#### [What to produce]
Search the data below for the word "textSize" and report how many lines contain it, with no added words.
■ ■ ■ ■ ■ ■ ■
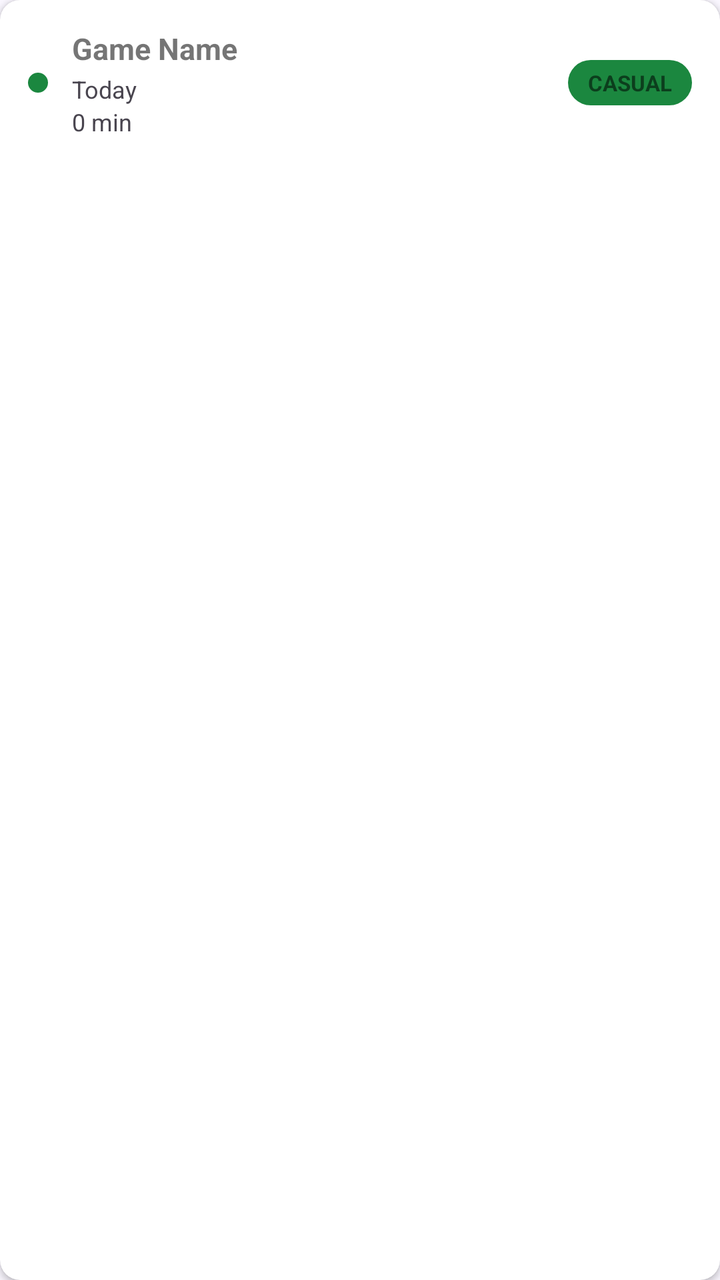
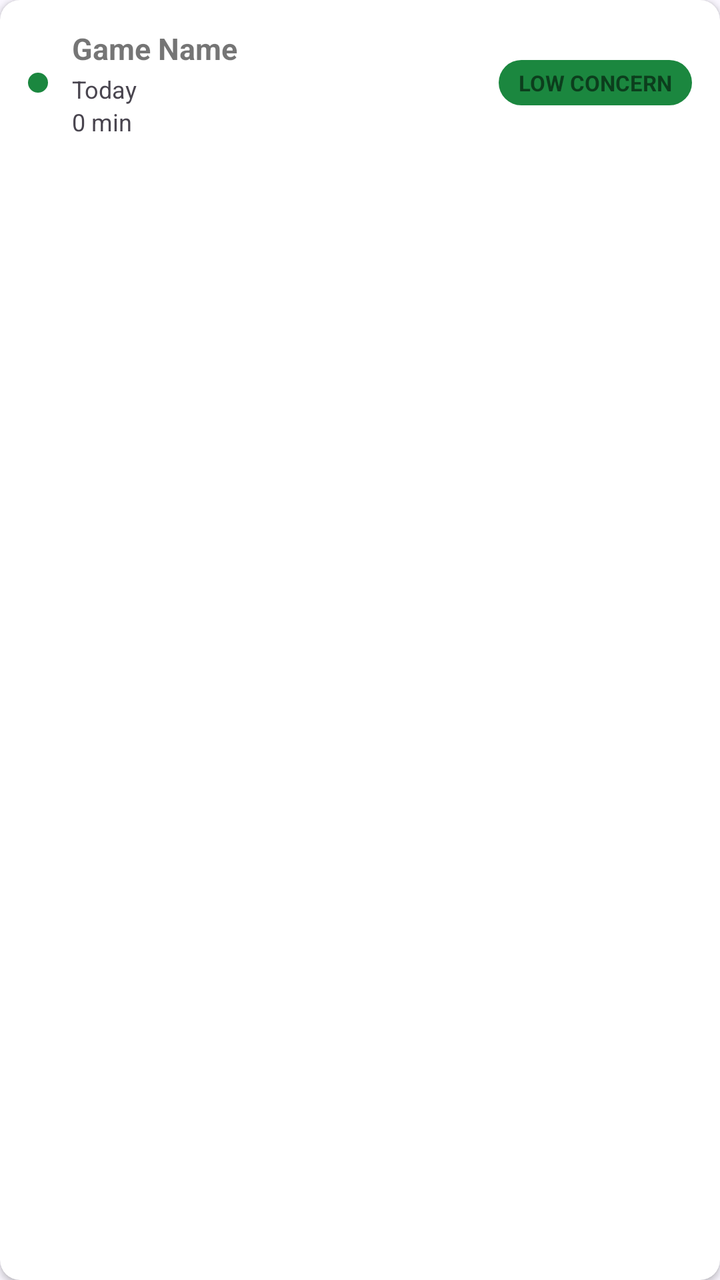

Two renders of the same Android screen: before a commit and after it. Below are the layout's source before the change and the commit's diff.
<!-- AndroidManifest.xml: application theme Theme.ChildApp -->
<!-- res/layout/item_session.xml -->
<?xml version="1.0" encoding="utf-8"?>
<androidx.cardview.widget.CardView
    xmlns:android="http://schemas.android.com/apk/res/android"
    xmlns:app="http://schemas.android.com/apk/res-auto"
    android:layout_width="match_parent"
    android:layout_height="wrap_content"
    android:layout_marginHorizontal="8dp"
    android:layout_marginVertical="4dp"
    app:cardCornerRadius="10dp"
    app:cardElevation="2dp">

    <LinearLayout
        android:layout_width="match_parent"
        android:layout_height="wrap_content"
        android:orientation="horizontal"
        android:padding="14dp"
        android:gravity="center_vertical">

        
        <View
            android:id="@+id/riskDot"
            android:layout_width="10dp"
            android:layout_height="10dp"
            android:background="@drawable/circle_dot"
            android:layout_marginEnd="12dp" />

        <LinearLayout
            android:layout_width="0dp"
            android:layout_height="wrap_content"
            android:layout_weight="1"
            android:orientation="vertical">

            <TextView
                android:id="@+id/tvGameName"
                android:layout_width="wrap_content"
                android:layout_height="wrap_content"
                android:text="Game Name"
                android:textSize="15sp"
                android:textStyle="bold" />

            <TextView
                android:id="@+id/tvSessionDate"
                android:layout_width="wrap_content"
                android:layout_height="wrap_content"
                android:text="Today"
                android:textSize="12sp"
                android:textColor="@color/text_secondary"
                android:layout_marginTop="2dp" />

            <TextView
                android:id="@+id/tvDuration"
                android:layout_width="wrap_content"
                android:layout_height="wrap_content"
                android:text="0 min"
                android:textSize="12sp"
                android:textColor="@color/text_secondary" />
        </LinearLayout>

        <TextView
            android:id="@+id/tvRiskBadge"
            android:layout_width="wrap_content"
            android:layout_height="wrap_content"
            android:text="CASUAL"
            android:textSize="11sp"
            android:textStyle="bold"
            android:paddingHorizontal="10dp"
            android:paddingVertical="4dp"
            android:background="@drawable/bg_pill" />

    </LinearLayout>
</androidx.cardview.widget.CardView>
<!-- resources referenced by this layout -->
<resources>
  <color name="text_secondary">#49454F</color>
  <!-- drawable bg_pill (drawable) -->
  <?xml version="1.0" encoding="utf-8"?>
  <shape xmlns:android="http://schemas.android.com/apk/res/android"
      android:shape="rectangle">
      <solid android:color="@color/risk_low" />
      <corners android:radius="20dp" />
  </shape>
  <!-- drawable circle_dot (drawable) -->
  <?xml version="1.0" encoding="utf-8"?>
  <shape xmlns:android="http://schemas.android.com/apk/res/android"
      android:shape="oval">
      <solid android:color="@color/risk_low" />
  </shape>
  <style name="Theme.ChildApp" parent="Theme.MaterialComponents.Light.NoActionBar">
          <item name="colorPrimary">@color/colorPrimary</item>
          <item name="colorPrimaryVariant">@color/colorPrimaryVariant</item>
          <item name="colorOnPrimary">@color/colorOnPrimary</item>
          <item name="colorSecondary">@color/colorSecondary</item>
          <item name="colorSecondaryVariant">@color/colorSecondary</item>
          <item name="colorOnSecondary">@color/colorOnSecondary</item>
          <item name="android:colorBackground">@color/colorBackground</item>
          <item name="android:windowBackground">@color/colorBackground</item>
          <item name="android:statusBarColor">@color/colorPrimary</item>
          <item name="android:navigationBarColor">@color/colorBackground</item>
          <item name="android:windowLightStatusBar" tools:targetApi="m">false</item>
          <item name="android:windowLightNavigationBar" tools:targetApi="o_mr1">true</item>
          <item name="materialCardViewStyle">@style/Widget.App.Card</item>
          <item name="materialButtonStyle">@style/Widget.App.Button</item>
          <item name="textInputStyle">@style/Widget.App.TextInputLayout</item>
          <item name="android:fontFamily">sans-serif</item>
      </style>
  <color name="risk_low">#1B873F</color>
  <color name="colorPrimary">#6750A4</color>
  <color name="colorPrimaryVariant">#7F67BE</color>
  <color name="colorOnPrimary">#FFFFFF</color>
  <color name="colorSecondary">#00BFA5</color>
  <color name="colorOnSecondary">#FFFFFF</color>
  <color name="colorBackground">#FAF7FF</color>
  <style name="Widget.App.Card" parent="Widget.MaterialComponents.CardView">
          <item name="cardCornerRadius">20dp</item>
          <item name="cardElevation">0dp</item>
          <item name="cardBackgroundColor">@color/colorSurface</item>
          <item name="strokeColor">@color/cardStroke</item>
          <item name="strokeWidth">1dp</item>
          <item name="contentPadding">20dp</item>
      </style>
  <style name="Widget.App.Button" parent="Widget.MaterialComponents.Button">
          <item name="cornerRadius">28dp</item>
          <item name="android:textAllCaps">false</item>
          <item name="android:textSize">15sp</item>
          <item name="android:fontFamily">sans-serif-medium</item>
          <item name="android:paddingTop">10dp</item>
          <item name="android:paddingBottom">10dp</item>
          <item name="android:paddingStart">24dp</item>
          <item name="android:paddingEnd">24dp</item>
          
          <item name="android:insetTop">0dp</item>
          <item name="android:insetBottom">0dp</item>
          <item name="backgroundTint">@color/colorPrimary</item>
          
          <item name="android:textColor">@color/colorOnPrimary</item>
          <item name="iconTint">@color/colorOnPrimary</item>
          <item name="rippleColor">#33FFFFFF</item>
      </style>
  <style name="Widget.App.TextInputLayout" parent="Widget.MaterialComponents.TextInputLayout.OutlinedBox">
          <item name="boxCornerRadiusTopStart">16dp</item>
          <item name="boxCornerRadiusTopEnd">16dp</item>
          <item name="boxCornerRadiusBottomStart">16dp</item>
          <item name="boxCornerRadiusBottomEnd">16dp</item>
          <item name="boxStrokeColor">@color/colorPrimary</item>
          <item name="hintTextColor">@color/colorPrimary</item>
      </style>
  <color name="colorSurface">#FFFFFF</color>
  <color name="cardStroke">#EDE7F6</color>
</resources>

<!-- the commit's change to res/layout/item_session.xml (unified diff, before → after) -->
@@ -60,7 +60,7 @@
             android:id="@+id/tvRiskBadge"
             android:layout_width="wrap_content"
             android:layout_height="wrap_content"
-            android:text="CASUAL"
+            android:text="LOW CONCERN"
             android:textSize="11sp"
             android:textStyle="bold"
             android:paddingHorizontal="10dp"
■ ■ ■ ■ ■ ■ ■
#### [Task answer]
6